---------- Supplied material

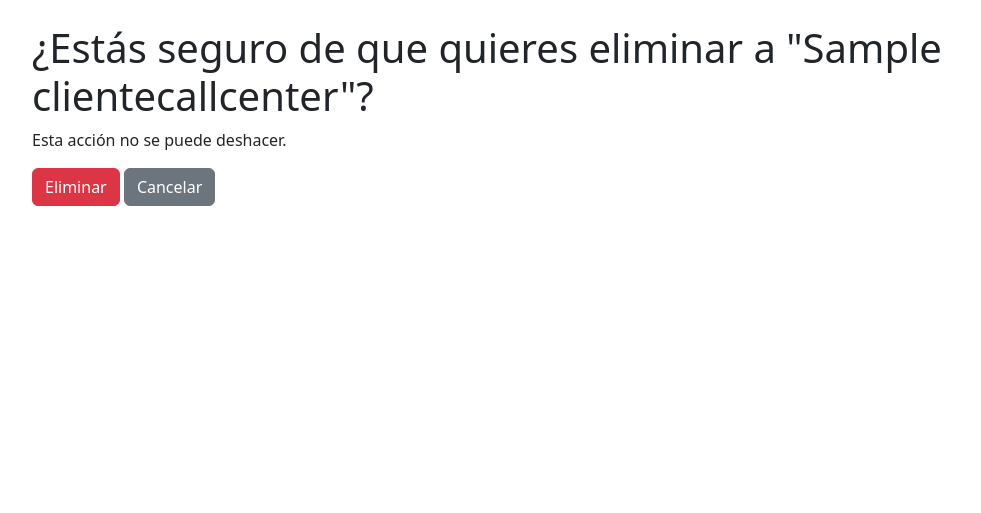
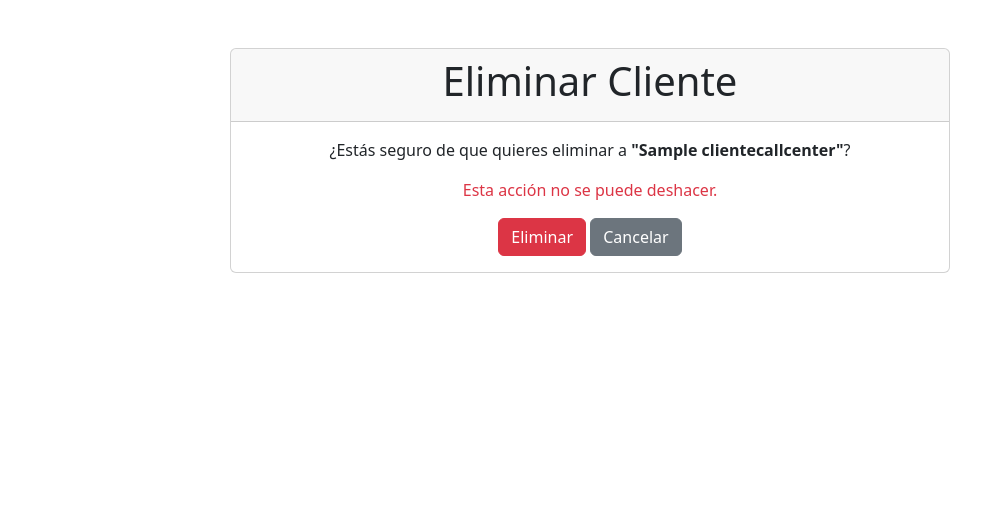
Before and after one commit to Mulato-Aaron/Act-8-CallCenter-32, a Django app: page /clientes/1/eliminar/ in a window 1280 px wide. Shown: the part 56-569 px from the top of the page, without its empty margins (50-1031 px from the left). Run offline with Django 5.2, Linux system fonts and the light colour scheme; tables that the repository leaves empty hold one stand-in row (values such as "Sample post").

Commit message:
chore: update templates

```diff
--- a/app_callcenter/templates/app_callcenter/campana_list.html
+++ b/app_callcenter/templates/app_callcenter/campana_list.html
@@ -8,6 +8,7 @@
     <a href="{% url 'app_callcenter:campana-create' %}" class="btn btn-primary">Crear Campaña</a>
 </div>
 
+<div class="table-responsive">
     <table class="table table-striped">
         <thead>
             <tr>
@@ -42,4 +43,5 @@
             {% endfor %}
         </tbody>
     </table>
+</div>
 {% endblock %}
--- a/app_callcenter/templates/app_callcenter/cliente_confirm_delete.html
+++ b/app_callcenter/templates/app_callcenter/cliente_confirm_delete.html
@@ -1,13 +1,26 @@
 {% extends "app_callcenter/base.html" %}
 
-{% block title %}Confirmar Eliminación{% endblock %}
+{% block title %}Confirmar Eliminación de Cliente{% endblock %}
 
 {% block content %}
-  <h1>¿Estás seguro de que quieres eliminar a "{{ object }}"?</h1>
-  <form method="post">
-    {% csrf_token %}
-    <p>Esta acción no se puede deshacer.</p>
-    <button type="submit" class="btn btn-danger">Eliminar</button>
-    <a href="{% url 'app_callcenter:cliente-detail' object.pk %}" class="btn btn-secondary">Cancelar</a>
-  </form>
+<div class="container mt-4">
+  <div class="row justify-content-center">
+    <div class="col-md-8">
+      <div class="card">
+        <div class="card-header">
+          <h1 class="text-center">Eliminar Cliente</h1>
+        </div>
+        <div class="card-body text-center">
+          <p>¿Estás seguro de que quieres eliminar a <strong>"{{ object }}"</strong>?</p>
+          <p class="text-danger">Esta acción no se puede deshacer.</p>
+          <form method="post">
+              {% csrf_token %}
+              <button type="submit" class="btn btn-danger">Eliminar</button>
+              <a href="{% url 'app_callcenter:cliente-detail' object.pk %}" class="btn btn-secondary">Cancelar</a>
+          </form>
+        </div>
+      </div>
+    </div>
+  </div>
+</div>
 {% endblock %}
--- a/app_callcenter/templates/app_callcenter/cliente_list.html
+++ b/app_callcenter/templates/app_callcenter/cliente_list.html
@@ -8,6 +8,7 @@
     <a href="{% url 'app_callcenter:cliente-create' %}" class="btn btn-primary">Crear Cliente</a>
 </div>
 
+<div class="table-responsive">
     <table class="table table-striped">
         <thead>
             <tr>
@@ -44,4 +45,5 @@
             {% endfor %}
         </tbody>
     </table>
+</div>
 {% endblock %}
--- a/app_callcenter/templates/app_callcenter/encuestasatisfaccion_confirm_delete.html
+++ b/app_callcenter/templates/app_callcenter/encuestasatisfaccion_confirm_delete.html
@@ -1,7 +1,7 @@
-{% extends 'app_callcenter/base.html' %}
+{% extends "app_callcenter/base.html" %}
 
 {% block content %}
-<div class="container mt-4">
+<div class="container mt-5">
   <div class="row justify-content-center">
     <div class="col-md-8">
       <div class="card">
@@ -13,7 +13,7 @@
           <form method="post" class="d-inline">
             {% csrf_token %}
             <button type="submit" class="btn btn-danger">Confirmar Eliminación</button>
-            <a href="{% url 'app_callcenter:encuestasatisfaccion-detail' object.pk %}" class="btn btn-secondary">Cancelar</a>
+            <a href="{% url 'app_callcenter:encuesta-detail' object.pk %}" class="btn btn-secondary">Cancelar</a>
           </form>
         </div>
       </div>
--- a/app_callcenter/templates/app_callcenter/encuestasatisfaccion_list.html
+++ b/app_callcenter/templates/app_callcenter/encuestasatisfaccion_list.html
@@ -8,6 +8,7 @@
     <a href="{% url 'app_callcenter:encuesta-create' %}" class="btn btn-primary">Registrar Nueva Encuesta</a>
 </div>
 
+<div class="table-responsive">
     <table class="table table-striped">
         <thead>
             <tr>
@@ -42,4 +43,5 @@
             {% endfor %}
         </tbody>
     </table>
+</div>
 {% endblock %}
--- a/app_callcenter/templates/app_callcenter/llamada_list.html
+++ b/app_callcenter/templates/app_callcenter/llamada_list.html
@@ -8,6 +8,7 @@
     <a href="{% url 'app_callcenter:llamada-create' %}" class="btn btn-primary">Registrar Llamada</a>
 </div>
 
+<div class="table-responsive">
     <table class="table table-striped">
         <thead>
             <tr>
@@ -46,4 +47,5 @@
             {% endfor %}
         </tbody>
     </table>
+</div>
 {% endblock %}
--- a/app_callcenter/templates/app_callcenter/participacioncampana_list.html
+++ b/app_callcenter/templates/app_callcenter/participacioncampana_list.html
@@ -8,6 +8,7 @@
     <a href="{% url 'app_callcenter:participacion-create' %}" class="btn btn-primary">Añadir Participación</a>
 </div>
 
+<div class="table-responsive">
     <table class="table table-striped">
         <thead>
             <tr>
@@ -44,4 +45,5 @@
             {% endfor %}
         </tbody>
     </table>
+</div>
 {% endblock %}
--- a/app_callcenter/templates/app_callcenter/problemareportado_confirm_delete.html
+++ b/app_callcenter/templates/app_callcenter/problemareportado_confirm_delete.html
@@ -1,7 +1,7 @@
-{% extends 'app_callcenter/base.html' %}
+{% extends "app_callcenter/base.html" %}
 
 {% block content %}
-<div class="container mt-4">
+<div class="container mt-5">
   <div class="row justify-content-center">
     <div class="col-md-8">
       <div class="card">
@@ -13,7 +13,7 @@
           <form method="post" class="d-inline">
             {% csrf_token %}
             <button type="submit" class="btn btn-danger">Confirmar Eliminación</button>
-            <a href="{% url 'app_callcenter:problemareportado-detail' object.pk %}" class="btn btn-secondary">Cancelar</a>
+            <a href="{% url 'app_callcenter:problema-detail' object.pk %}" class="btn btn-secondary">Cancelar</a>
           </form>
         </div>
       </div>
--- a/app_callcenter/templates/app_callcenter/problemareportado_list.html
+++ b/app_callcenter/templates/app_callcenter/problemareportado_list.html
@@ -8,6 +8,7 @@
     <a href="{% url 'app_callcenter:problema-create' %}" class="btn btn-primary">Reportar Problema</a>
 </div>
 
+<div class="table-responsive">
     <table class="table table-striped">
         <thead>
             <tr>
@@ -44,4 +45,5 @@
             {% endfor %}
         </tbody>
     </table>
+</div>
 {% endblock %}
```
Lines whose indentation alone changed are shown as unchanged.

--------------------

◆ Problem requirements ◆
Repeat the records word for word and drop any pictures.

◆ Exercise response ◆
Before and after one commit to Mulato-Aaron/Act-8-CallCenter-32, a Django app: page /clientes/1/eliminar/ in a window 1280 px wide. Shown: the part 56-569 px from the top of the page, without its empty margins (50-1031 px from the left). Run offline with Django 5.2, Linux system fonts and the light colour scheme; tables that the repository leaves empty hold one stand-in row (values such as "Sample post").

Commit message:
chore: update templates

```diff
--- a/app_callcenter/templates/app_callcenter/campana_list.html
+++ b/app_callcenter/templates/app_callcenter/campana_list.html
@@ -8,6 +8,7 @@
     <a href="{% url 'app_callcenter:campana-create' %}" class="btn btn-primary">Crear Campaña</a>
 </div>
 
+<div class="table-responsive">
     <table class="table table-striped">
         <thead>
             <tr>
@@ -42,4 +43,5 @@
             {% endfor %}
         </tbody>
     </table>
+</div>
 {% endblock %}
--- a/app_callcenter/templates/app_callcenter/cliente_confirm_delete.html
+++ b/app_callcenter/templates/app_callcenter/cliente_confirm_delete.html
@@ -1,13 +1,26 @@
 {% extends "app_callcenter/base.html" %}
 
-{% block title %}Confirmar Eliminación{% endblock %}
+{% block title %}Confirmar Eliminación de Cliente{% endblock %}
 
 {% block content %}
-  <h1>¿Estás seguro de que quieres eliminar a "{{ object }}"?</h1>
-  <form method="post">
-    {% csrf_token %}
-    <p>Esta acción no se puede deshacer.</p>
-    <button type="submit" class="btn btn-danger">Eliminar</button>
-    <a href="{% url 'app_callcenter:cliente-detail' object.pk %}" class="btn btn-secondary">Cancelar</a>
-  </form>
+<div class="container mt-4">
+  <div class="row justify-content-center">
+    <div class="col-md-8">
+      <div class="card">
+        <div class="card-header">
+          <h1 class="text-center">Eliminar Cliente</h1>
+        </div>
+        <div class="card-body text-center">
+          <p>¿Estás seguro de que quieres eliminar a <strong>"{{ object }}"</strong>?</p>
+          <p class="text-danger">Esta acción no se puede deshacer.</p>
+          <form method="post">
+              {% csrf_token %}
+              <button type="submit" class="btn btn-danger">Eliminar</button>
+              <a href="{% url 'app_callcenter:cliente-detail' object.pk %}" class="btn btn-secondary">Cancelar</a>
+          </form>
+        </div>
+      </div>
+    </div>
+  </div>
+</div>
 {% endblock %}
--- a/app_callcenter/templates/app_callcenter/cliente_list.html
+++ b/app_callcenter/templates/app_callcenter/cliente_list.html
@@ -8,6 +8,7 @@
     <a href="{% url 'app_callcenter:cliente-create' %}" class="btn btn-primary">Crear Cliente</a>
 </div>
 
+<div class="table-responsive">
     <table class="table table-striped">
         <thead>
             <tr>
@@ -44,4 +45,5 @@
             {% endfor %}
         </tbody>
     </table>
+</div>
 {% endblock %}
--- a/app_callcenter/templates/app_callcenter/encuestasatisfaccion_confirm_delete.html
+++ b/app_callcenter/templates/app_callcenter/encuestasatisfaccion_confirm_delete.html
@@ -1,7 +1,7 @@
-{% extends 'app_callcenter/base.html' %}
+{% extends "app_callcenter/base.html" %}
 
 {% block content %}
-<div class="container mt-4">
+<div class="container mt-5">
   <div class="row justify-content-center">
     <div class="col-md-8">
       <div class="card">
@@ -13,7 +13,7 @@
           <form method="post" class="d-inline">
             {% csrf_token %}
             <button type="submit" class="btn btn-danger">Confirmar Eliminación</button>
-            <a href="{% url 'app_callcenter:encuestasatisfaccion-detail' object.pk %}" class="btn btn-secondary">Cancelar</a>
+            <a href="{% url 'app_callcenter:encuesta-detail' object.pk %}" class="btn btn-secondary">Cancelar</a>
           </form>
         </div>
       </div>
--- a/app_callcenter/templates/app_callcenter/encuestasatisfaccion_list.html
+++ b/app_callcenter/templates/app_callcenter/encuestasatisfaccion_list.html
@@ -8,6 +8,7 @@
     <a href="{% url 'app_callcenter:encuesta-create' %}" class="btn btn-primary">Registrar Nueva Encuesta</a>
 </div>
 
+<div class="table-responsive">
     <table class="table table-striped">
         <thead>
             <tr>
@@ -42,4 +43,5 @@
             {% endfor %}
         </tbody>
     </table>
+</div>
 {% endblock %}
--- a/app_callcenter/templates/app_callcenter/llamada_list.html
+++ b/app_callcenter/templates/app_callcenter/llamada_list.html
@@ -8,6 +8,7 @@
     <a href="{% url 'app_callcenter:llamada-create' %}" class="btn btn-primary">Registrar Llamada</a>
 </div>
 
+<div class="table-responsive">
     <table class="table table-striped">
         <thead>
             <tr>
@@ -46,4 +47,5 @@
             {% endfor %}
         </tbody>
     </table>
+</div>
 {% endblock %}
--- a/app_callcenter/templates/app_callcenter/participacioncampana_list.html
+++ b/app_callcenter/templates/app_callcenter/participacioncampana_list.html
@@ -8,6 +8,7 @@
     <a href="{% url 'app_callcenter:participacion-create' %}" class="btn btn-primary">Añadir Participación</a>
 </div>
 
+<div class="table-responsive">
     <table class="table table-striped">
         <thead>
             <tr>
@@ -44,4 +45,5 @@
             {% endfor %}
         </tbody>
     </table>
+</div>
 {% endblock %}
--- a/app_callcenter/templates/app_callcenter/problemareportado_confirm_delete.html
+++ b/app_callcenter/templates/app_callcenter/problemareportado_confirm_delete.html
@@ -1,7 +1,7 @@
-{% extends 'app_callcenter/base.html' %}
+{% extends "app_callcenter/base.html" %}
 
 {% block content %}
-<div class="container mt-4">
+<div class="container mt-5">
   <div class="row justify-content-center">
     <div class="col-md-8">
       <div class="card">
@@ -13,7 +13,7 @@
           <form method="post" class="d-inline">
             {% csrf_token %}
             <button type="submit" class="btn btn-danger">Confirmar Eliminación</button>
-            <a href="{% url 'app_callcenter:problemareportado-detail' object.pk %}" class="btn btn-secondary">Cancelar</a>
+            <a href="{% url 'app_callcenter:problema-detail' object.pk %}" class="btn btn-secondary">Cancelar</a>
           </form>
         </div>
       </div>
--- a/app_callcenter/templates/app_callcenter/problemareportado_list.html
+++ b/app_callcenter/templates/app_callcenter/problemareportado_list.html
@@ -8,6 +8,7 @@
     <a href="{% url 'app_callcenter:problema-create' %}" class="btn btn-primary">Reportar Problema</a>
 </div>
 
+<div class="table-responsive">
     <table class="table table-striped">
         <thead>
             <tr>
@@ -44,4 +45,5 @@
             {% endfor %}
         </tbody>
     </table>
+</div>
 {% endblock %}
```
Lines whose indentation alone changed are shown as unchanged.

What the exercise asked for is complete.